While we relished the experience of serving others in accordance with Jesus’ admonition, I think almost everyone in our group would agree that we were the ones who experienced the greatest benefit. Serving others, whether across the street, across town, or across the globe is a powerful and meaningful way to acquire life-changing knowledge and growth. In the words of Mark Twain, “Travel is fatal to prejudice, bigotry, and narrow-mindedness, and many of our people need it sorely on these accounts. Broad, wholesome, charitable views of men and things cannot be acquired by vegetating in one little corner of the earth all one’s lifetime.”

I believe the word travel in the above quote could simply mean “moving out of one’s own comfortable station in life and into that of another.” Better yet, I think travel could be replaced with the word service and apply equally well. Below are just a few of the benefits of service.

Service helps clarify our value in the Body of Christ

In serving others, everyone is equal, and all are needed. I think it is important that our children realize that there is no age requirement for serving God, nor does a person’s age limit his impact. Even more importantly, youth does not exempt them from being an active part of the Body. Recognizing your place as an integral part of the Body of Christ is a powerful thing. “Let no man despise thy youth; but be thou an example of the believers, in word, in conversation, in charity, in spirit, in faith, in purity.” (I Timothy 4:12)

Service builds life skills

It’s hard to serve without doing something useful! Whether cooking, cleaning, teaching, building, sewing, or counseling, you’re bound to learn something. On this trip, both my son and I gained a good deal of knowledge about construction. My husband is quite pleased that we now know how to replace the crumbling brick wall in our basement! We also learned a bit about geography and agriculture in Mexico, experienced Mexican culture, and picked up a good deal of Spanish to boot.

Service builds relationships

A main highlight for my son was the time spent working, often one on one, with the other men on the trip. He was able to learn from, and work with, several godly men. Seldom in day-to-day life are there opportunities for sharing with one another the way we could share with one another during our time of service in Mexico. Sharing this experience with my son has deepened our relationship and our understanding of one another. After arriving home, a teenage girl commented how much she’d enjoyed getting to know her dentist. Though he’d been her dentist from the time she was a young child, she now knew him as a brother in Christ. Serving together brings unity and strength to the family and church.

Service offers us a changing perception of those who are “different”

Whether others are from a different country, a different social status, or a different family background, we learn to better understand how they think and live as we minister to them. We also recognize that while there are many differences between us, many needs are universal. We all have hopes, dreams, and fears, as well as basic physical needs. This understanding allows us to set aside fear and judgment and minister with love.

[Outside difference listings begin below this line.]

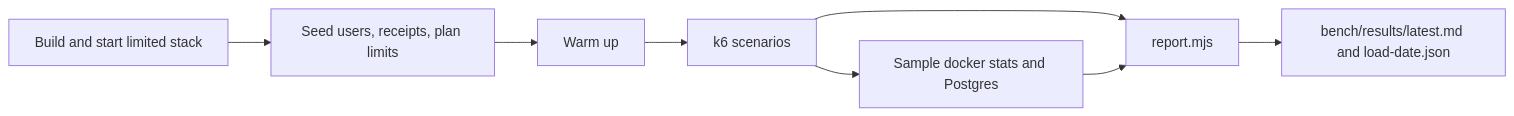
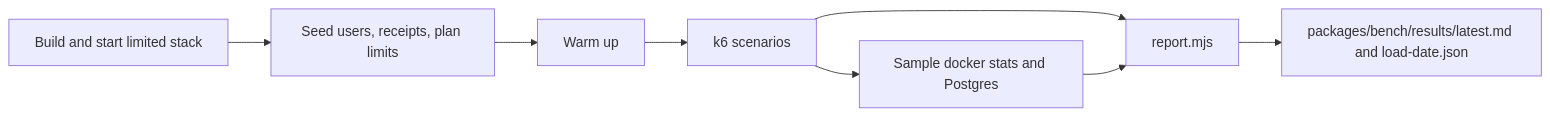
The second of 3 diagrams in docs/architecture/tooling.md (bhimrazy/receipt-ocr-app), drawn with Mermaid before and after one commit. The commit also changed other lines of this file and 79 other files, not shown here.

````diff
--- a/docs/architecture/tooling.md
+++ b/docs/architecture/tooling.md
@@ -65,10 +65,10 @@
 ```mermaid
 flowchart LR
   A[Build and start limited stack] --> B[Seed users, receipts, plan limits]
   B --> C[Warm up]
   C --> D[k6 scenarios]
   D --> E[Sample docker stats and Postgres]
   D --> F[report.mjs]
   E --> F
-  F --> G[bench/results/latest.md and load-date.json]
+  F --> G[packages/bench/results/latest.md and load-date.json]
 ```
````
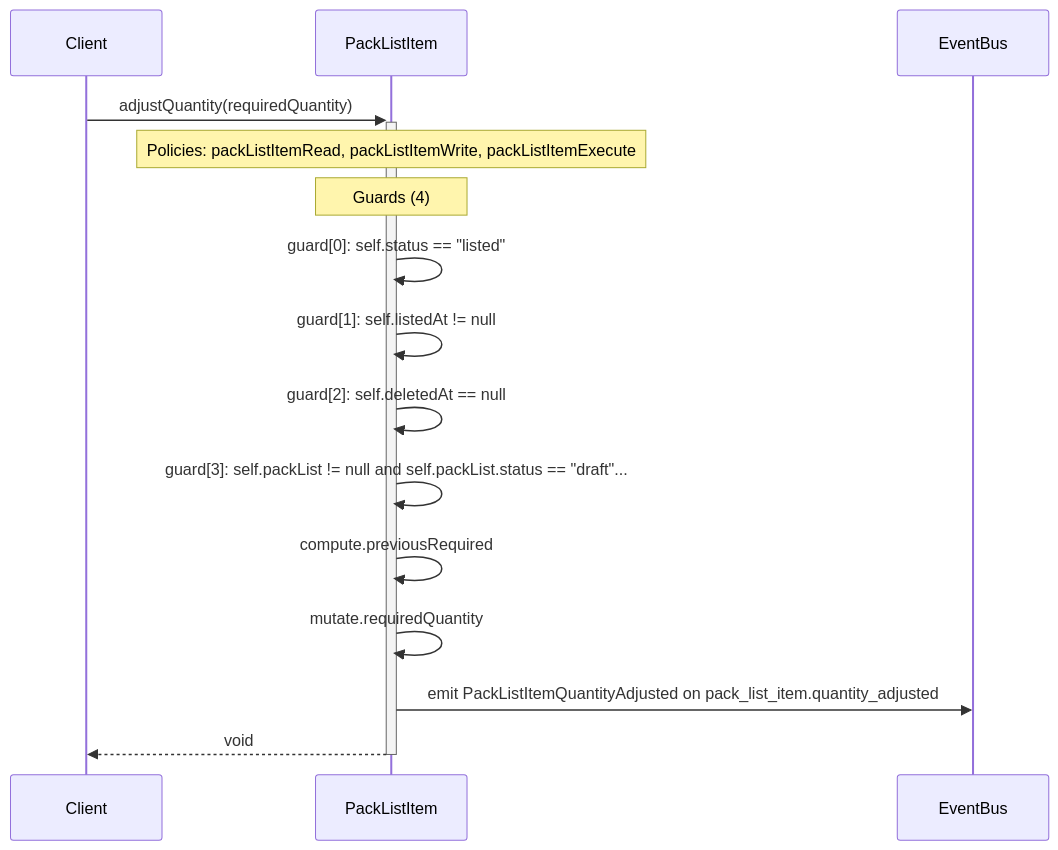
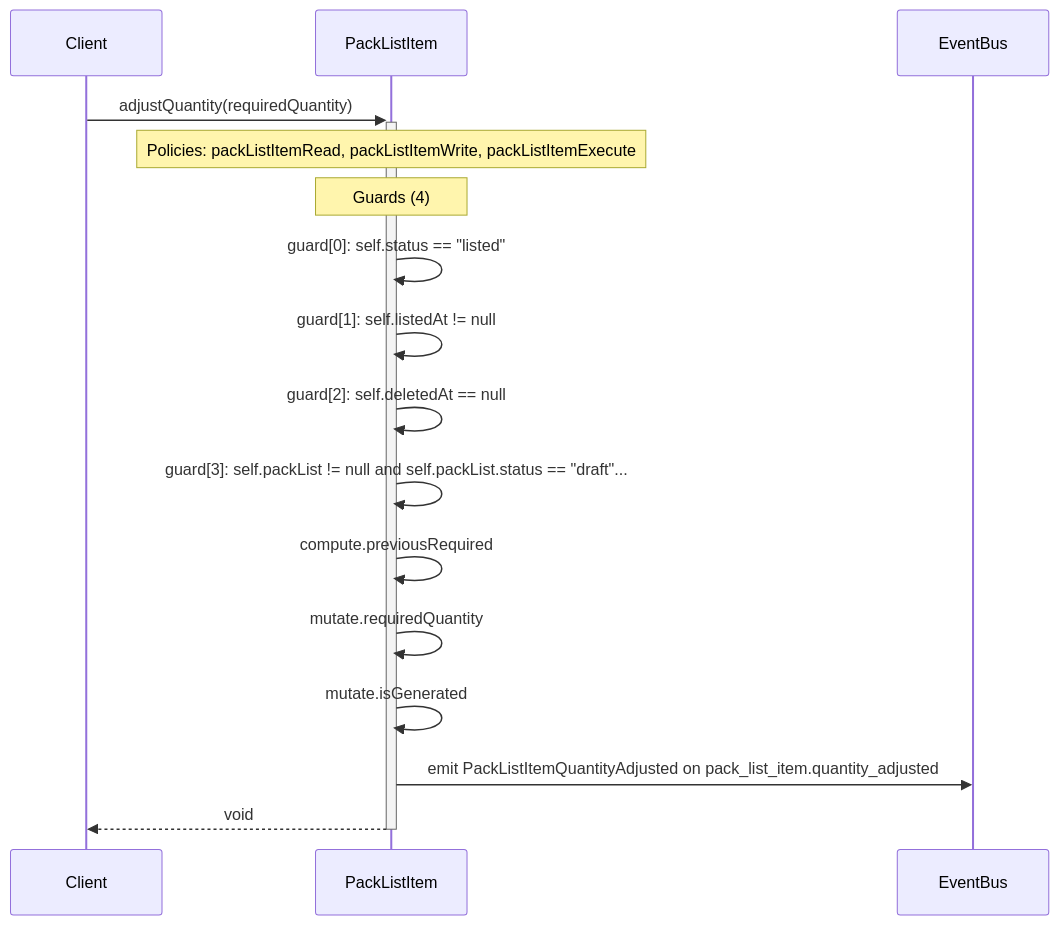
One commit to Angriff36/capsule changed the diagram in diagrams/sequence-PackListItem-adjustQuantity.mmd. Above: the diagram before and after it, drawn with Mermaid. The commit also changed 32 other files, not shown here.

```diff
--- a/diagrams/sequence-PackListItem-adjustQuantity.mmd
+++ b/diagrams/sequence-PackListItem-adjustQuantity.mmd
@@ -1,15 +1,16 @@
 sequenceDiagram
     participant Client
     participant PackListItem as PackListItem
     participant EventBus
     Client->>+PackListItem: adjustQuantity(requiredQuantity)
     Note over PackListItem: Policies: packListItemRead, packListItemWrite, packListItemExecute
     Note over PackListItem: Guards (4)
     PackListItem->>PackListItem: guard[0]: self.status == #quot;listed#quot;
     PackListItem->>PackListItem: guard[1]: self.listedAt != null
     PackListItem->>PackListItem: guard[2]: self.deletedAt == null
     PackListItem->>PackListItem: guard[3]: self.packList != null and self.packList.status == #quot;draft#quot;...
     PackListItem->>PackListItem: compute.previousRequired
     PackListItem->>PackListItem: mutate.requiredQuantity
+    PackListItem->>PackListItem: mutate.isGenerated
     PackListItem->>EventBus: emit PackListItemQuantityAdjusted on pack_list_item.quantity_adjusted
     PackListItem-->>-Client: void
```
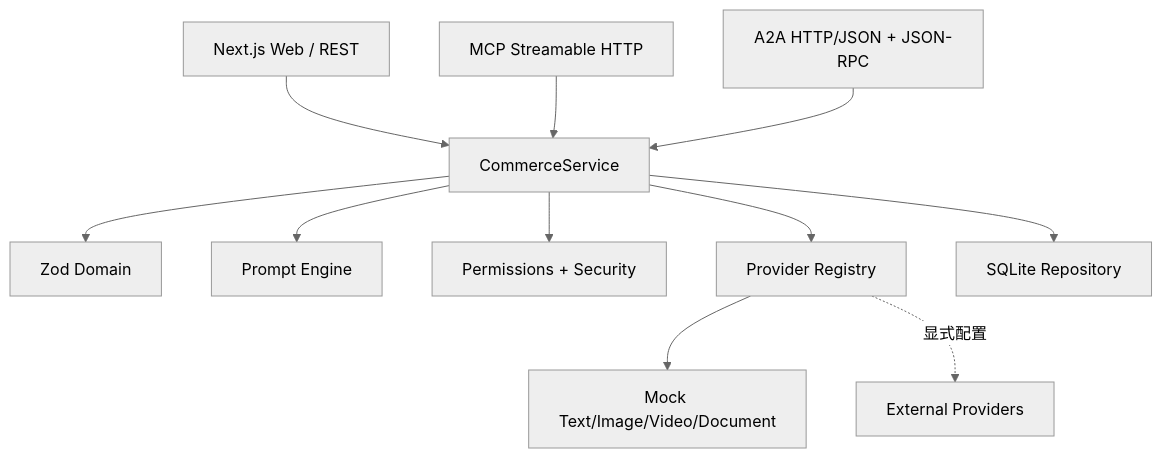
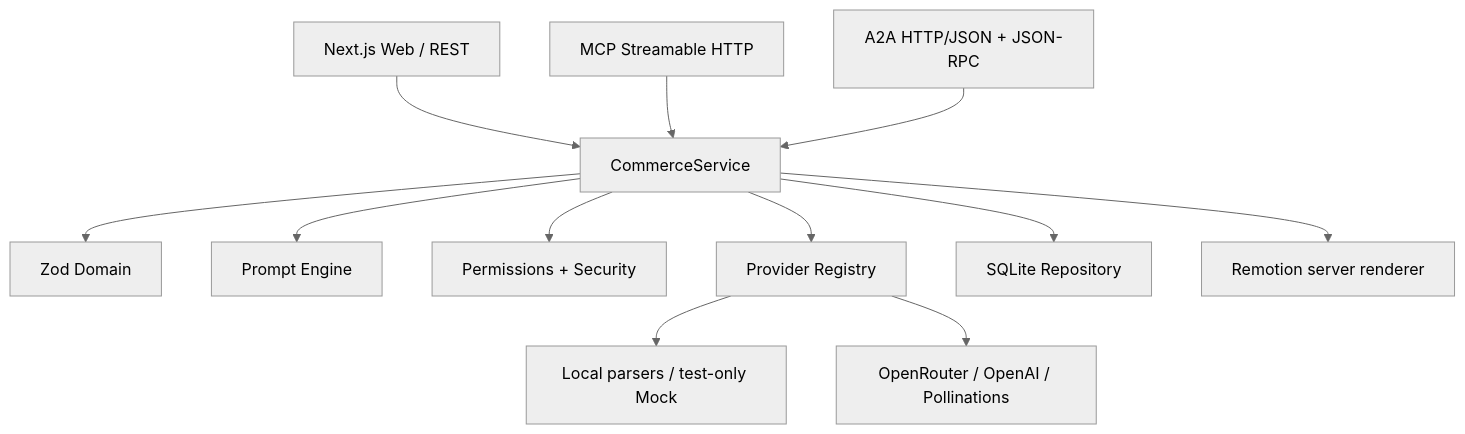
Before and after one commit to xiezhen0503-cell/lai-commerce-studio: the diagram in docs/architecture.md, drawn with Mermaid (neutral theme). The commit also changed 41 other files, not shown here.

````diff
--- a/docs/architecture.md
+++ b/docs/architecture.md
@@ -5,13 +5,14 @@
 ```mermaid
 flowchart TB
   UI["Next.js Web / REST"] --> SVC["CommerceService"]
   MCP["MCP Streamable HTTP"] --> SVC
   A2A["A2A HTTP/JSON + JSON-RPC"] --> SVC
   SVC --> DOM["Zod Domain"]
   SVC --> PE["Prompt Engine"]
   SVC --> PERM["Permissions + Security"]
   SVC --> PROV["Provider Registry"]
   SVC --> DB["SQLite Repository"]
-  PROV --> MOCK["Mock Text/Image/Video/Document"]
-  PROV -.显式配置.-> EXT["External Providers"]
+  PROV --> DEV["Local parsers / test-only Mock"]
+  PROV --> EXT["OpenRouter / OpenAI / Pollinations"]
+  SVC --> RENDER["Remotion server renderer"]
 ```
````
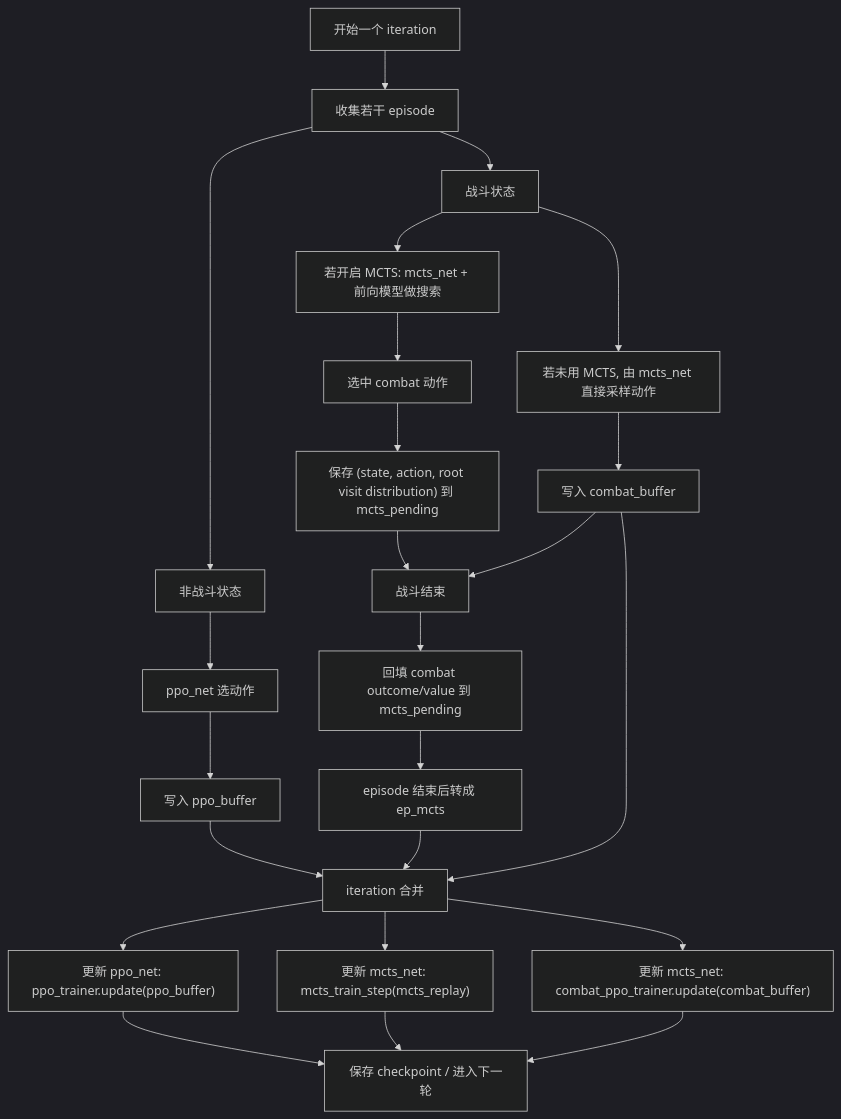
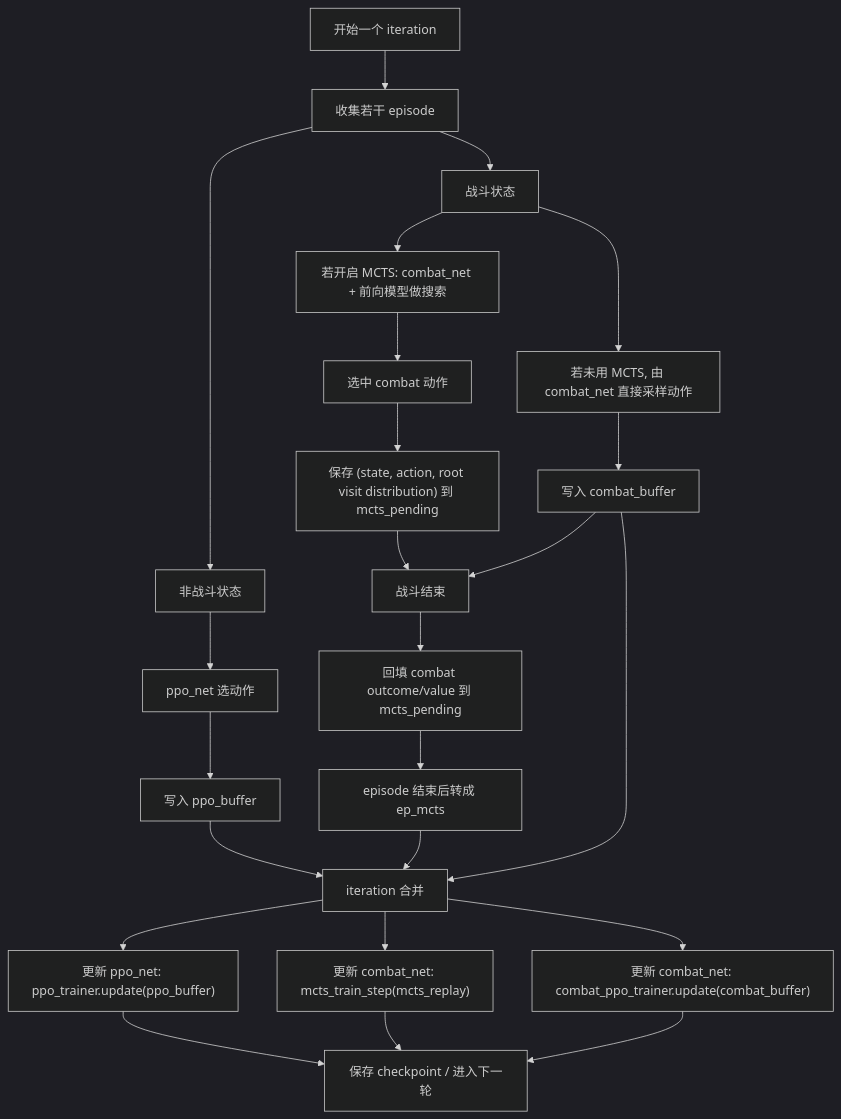
One commit to frankqwang/sts2-ai changed the diagram in STS2AI/docs/archive/MCTS正式训练接入说明.md. Above: the diagram before and after it, drawn with Mermaid (dark theme). The commit also changed 8 other files, not shown here.

````diff
--- a/STS2AI/docs/archive/MCTS正式训练接入说明.md
+++ b/STS2AI/docs/archive/MCTS正式训练接入说明.md
@@ -67,34 +67,34 @@
 ```mermaid
 flowchart TD
     A["开始一个 iteration"] --> B["收集若干 episode"]
 
     B --> C["非战斗状态"]
     C --> D["ppo_net 选动作"]
     D --> E["写入 ppo_buffer"]
 
     B --> F["战斗状态"]
-    F --> G["若开启 MCTS: mcts_net + 前向模型做搜索"]
+    F --> G["若开启 MCTS: combat_net + 前向模型做搜索"]
     G --> H["选中 combat 动作"]
     H --> I["保存 (state, action, root visit distribution) 到 mcts_pending"]
 
-    F --> J["若未用 MCTS, 由 mcts_net 直接采样动作"]
+    F --> J["若未用 MCTS, 由 combat_net 直接采样动作"]
     J --> K["写入 combat_buffer"]
 
     I --> L["战斗结束"]
     K --> L
     L --> M["回填 combat outcome/value 到 mcts_pending"]
     M --> N["episode 结束后转成 ep_mcts"]
 
     E --> O["iteration 合并"]
     N --> O
     K --> O
 
     O --> P["更新 ppo_net: ppo_trainer.update(ppo_buffer)"]
-    O --> Q["更新 mcts_net: mcts_train_step(mcts_replay)"]
-    O --> R["更新 mcts_net: combat_ppo_trainer.update(combat_buffer)"]
+    O --> Q["更新 combat_net: mcts_train_step(mcts_replay)"]
+    O --> R["更新 combat_net: combat_ppo_trainer.update(combat_buffer)"]
 
     P --> S["保存 checkpoint / 进入下一轮"]
     Q --> S
     R --> S
 
 ```
````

Service creates an appreciation of the blessings God has bestowed upon us